The Marshmallow Challenge

Stay Pufffed!

Spaghetti and Marshmallow

The Marshmallow Challenge is a simple team exercise that requires a group of people to build the tallest possible structure out of 20 sticks of spaghetti, 1 yard of tape and 1 marshmallow placed on top.

Based on a talk by Tom Wujec on, business school students create some of the worst structures while kindergarten children rustle up the tallest and most innovative of standing structures. Unsurprisingly (and luckily), the winners are architects and engineers, people who have specialist knowledge in structural engineering.

So what does this challenge teach us? That building things iteratively brings us closer to success with every attempt we make. That prototyping works by helping us put Plan-Do-Check-Act into practice. That specialised skills plus facilitation gives us a greater chance of success. That keeping the goal in mind by testing your structure by placing the marshmallow on top as you evolve a structure is why kindergarten children do better than business school graduates. That fun is fundamental to the forming and continuous development of a healthy, well-functioning team.

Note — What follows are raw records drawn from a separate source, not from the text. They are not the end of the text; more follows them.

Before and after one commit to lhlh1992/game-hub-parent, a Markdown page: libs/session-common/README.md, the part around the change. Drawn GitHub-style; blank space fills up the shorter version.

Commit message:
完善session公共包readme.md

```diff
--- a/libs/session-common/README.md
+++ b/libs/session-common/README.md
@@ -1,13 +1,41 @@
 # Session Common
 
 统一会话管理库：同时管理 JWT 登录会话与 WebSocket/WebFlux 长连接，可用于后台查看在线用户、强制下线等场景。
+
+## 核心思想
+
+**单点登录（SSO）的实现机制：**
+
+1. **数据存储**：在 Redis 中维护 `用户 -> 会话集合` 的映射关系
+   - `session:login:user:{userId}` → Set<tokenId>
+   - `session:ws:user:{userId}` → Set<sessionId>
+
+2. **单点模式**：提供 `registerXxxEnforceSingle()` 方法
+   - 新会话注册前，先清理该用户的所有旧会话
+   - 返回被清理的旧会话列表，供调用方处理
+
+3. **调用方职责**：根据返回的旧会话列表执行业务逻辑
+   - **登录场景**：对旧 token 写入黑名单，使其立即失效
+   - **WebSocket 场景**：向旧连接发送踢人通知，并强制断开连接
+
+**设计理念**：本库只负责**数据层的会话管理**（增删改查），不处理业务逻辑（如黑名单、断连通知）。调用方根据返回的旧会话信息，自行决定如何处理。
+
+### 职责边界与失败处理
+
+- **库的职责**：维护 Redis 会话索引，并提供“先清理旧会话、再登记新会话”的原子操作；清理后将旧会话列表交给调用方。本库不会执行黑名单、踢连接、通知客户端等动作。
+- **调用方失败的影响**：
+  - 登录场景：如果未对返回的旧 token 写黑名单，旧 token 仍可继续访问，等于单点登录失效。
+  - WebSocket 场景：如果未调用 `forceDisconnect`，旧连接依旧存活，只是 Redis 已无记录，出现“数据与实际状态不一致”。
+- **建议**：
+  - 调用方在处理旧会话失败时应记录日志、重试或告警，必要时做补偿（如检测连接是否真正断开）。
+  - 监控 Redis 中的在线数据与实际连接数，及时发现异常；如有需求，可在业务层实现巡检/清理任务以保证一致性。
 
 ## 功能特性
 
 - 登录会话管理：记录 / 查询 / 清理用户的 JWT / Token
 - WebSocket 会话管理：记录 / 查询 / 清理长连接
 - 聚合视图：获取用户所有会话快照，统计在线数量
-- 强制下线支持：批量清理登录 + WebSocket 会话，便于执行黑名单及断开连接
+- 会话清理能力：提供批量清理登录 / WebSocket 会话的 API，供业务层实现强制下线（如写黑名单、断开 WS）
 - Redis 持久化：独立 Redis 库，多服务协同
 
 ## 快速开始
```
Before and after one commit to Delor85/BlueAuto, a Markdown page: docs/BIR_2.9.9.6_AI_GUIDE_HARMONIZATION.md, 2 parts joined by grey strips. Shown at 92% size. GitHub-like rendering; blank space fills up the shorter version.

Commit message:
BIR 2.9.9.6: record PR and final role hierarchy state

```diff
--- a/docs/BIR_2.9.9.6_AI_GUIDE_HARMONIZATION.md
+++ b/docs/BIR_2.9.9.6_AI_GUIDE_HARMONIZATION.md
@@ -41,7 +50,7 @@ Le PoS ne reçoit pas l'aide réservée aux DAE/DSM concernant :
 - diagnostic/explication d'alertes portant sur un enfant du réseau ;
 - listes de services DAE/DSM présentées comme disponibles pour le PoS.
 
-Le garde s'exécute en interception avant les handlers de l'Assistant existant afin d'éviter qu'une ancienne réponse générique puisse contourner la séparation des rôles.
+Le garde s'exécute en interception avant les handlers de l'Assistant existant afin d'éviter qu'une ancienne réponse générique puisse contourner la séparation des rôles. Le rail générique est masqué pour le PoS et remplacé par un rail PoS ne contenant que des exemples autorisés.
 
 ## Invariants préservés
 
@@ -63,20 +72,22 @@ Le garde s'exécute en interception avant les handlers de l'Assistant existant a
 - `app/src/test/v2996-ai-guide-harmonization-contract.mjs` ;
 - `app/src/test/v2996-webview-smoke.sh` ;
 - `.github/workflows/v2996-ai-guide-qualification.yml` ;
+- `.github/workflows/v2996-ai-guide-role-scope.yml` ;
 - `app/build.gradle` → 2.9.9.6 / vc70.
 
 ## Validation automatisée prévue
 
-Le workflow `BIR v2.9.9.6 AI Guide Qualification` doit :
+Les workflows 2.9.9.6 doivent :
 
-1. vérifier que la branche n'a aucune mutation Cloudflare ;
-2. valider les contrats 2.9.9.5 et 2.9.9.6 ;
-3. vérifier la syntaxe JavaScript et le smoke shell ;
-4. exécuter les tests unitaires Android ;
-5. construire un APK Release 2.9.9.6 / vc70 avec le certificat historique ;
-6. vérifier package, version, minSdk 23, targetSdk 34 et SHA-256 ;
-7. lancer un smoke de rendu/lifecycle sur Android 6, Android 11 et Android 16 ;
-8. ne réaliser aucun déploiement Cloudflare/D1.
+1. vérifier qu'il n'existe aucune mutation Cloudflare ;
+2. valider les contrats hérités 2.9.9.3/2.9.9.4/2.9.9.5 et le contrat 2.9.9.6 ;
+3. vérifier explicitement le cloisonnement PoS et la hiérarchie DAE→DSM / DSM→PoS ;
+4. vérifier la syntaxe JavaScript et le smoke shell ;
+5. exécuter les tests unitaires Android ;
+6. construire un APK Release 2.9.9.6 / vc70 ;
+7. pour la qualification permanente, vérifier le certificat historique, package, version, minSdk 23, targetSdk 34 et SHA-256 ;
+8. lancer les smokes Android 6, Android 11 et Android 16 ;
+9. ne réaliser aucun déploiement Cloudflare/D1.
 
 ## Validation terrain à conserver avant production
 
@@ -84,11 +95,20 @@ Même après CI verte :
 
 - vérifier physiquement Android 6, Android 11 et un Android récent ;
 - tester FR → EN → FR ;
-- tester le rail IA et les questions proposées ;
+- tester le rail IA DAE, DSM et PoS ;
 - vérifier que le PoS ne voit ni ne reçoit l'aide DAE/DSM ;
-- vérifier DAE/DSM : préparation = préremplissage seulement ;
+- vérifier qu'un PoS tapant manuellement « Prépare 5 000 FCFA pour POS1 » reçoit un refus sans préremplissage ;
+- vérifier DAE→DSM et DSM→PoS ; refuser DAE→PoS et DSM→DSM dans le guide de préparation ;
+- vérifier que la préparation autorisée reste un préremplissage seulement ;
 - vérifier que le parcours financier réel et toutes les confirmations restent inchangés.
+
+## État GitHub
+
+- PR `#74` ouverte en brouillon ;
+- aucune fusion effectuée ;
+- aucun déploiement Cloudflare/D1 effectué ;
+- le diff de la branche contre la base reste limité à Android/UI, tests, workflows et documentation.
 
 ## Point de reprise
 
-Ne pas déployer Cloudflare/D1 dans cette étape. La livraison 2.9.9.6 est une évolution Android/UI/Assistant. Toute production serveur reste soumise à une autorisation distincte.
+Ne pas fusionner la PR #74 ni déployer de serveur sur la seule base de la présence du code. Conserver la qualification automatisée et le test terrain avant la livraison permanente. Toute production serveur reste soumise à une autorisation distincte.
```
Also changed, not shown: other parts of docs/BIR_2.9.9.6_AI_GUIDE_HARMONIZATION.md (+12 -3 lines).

Put all these observations together and what do they spell? Yes! Agile Delivery in action.

Are you ready to take on the Marshmallow Challenge as a team?

An Agilist for All Seasons

The Beauty of Snow

The snow arrived in London several hours later than predicted and by bedtime last night, many of the suburban roads were covered, including some sleeping policemen. The good news is that London has been transformed, yet again, into a place of beauty, with all its carbuncles and pimples smoothed over by Nature’s white collagen.

London’s Learning

The better news is that London’s learning. This second time around we managed to stock up enough grit, mobilised the various gritting units in time and by early evening last night, most of the roads were gritted, to the relief of drivers and pedestrians alike. There’s also enough food in my cupboard in case of a snow-in.

Prepare to Enjoy!

The result? We can enjoy the snow this time around instead of seeing it as an impediment or disaster. A classic example of the Girl Scouts’ motto in action: ‘Be prepared!’ – intended to be an instruction, warning and wake-up call. By being prepared, we can turn obstacles into challenges, adversity into opportunity, strife into collaborative achievement. The trick is to train hard and ‘Be prepared!’ What do you do to keep your tools sharp and varied?

Go to to furnish your toolkit!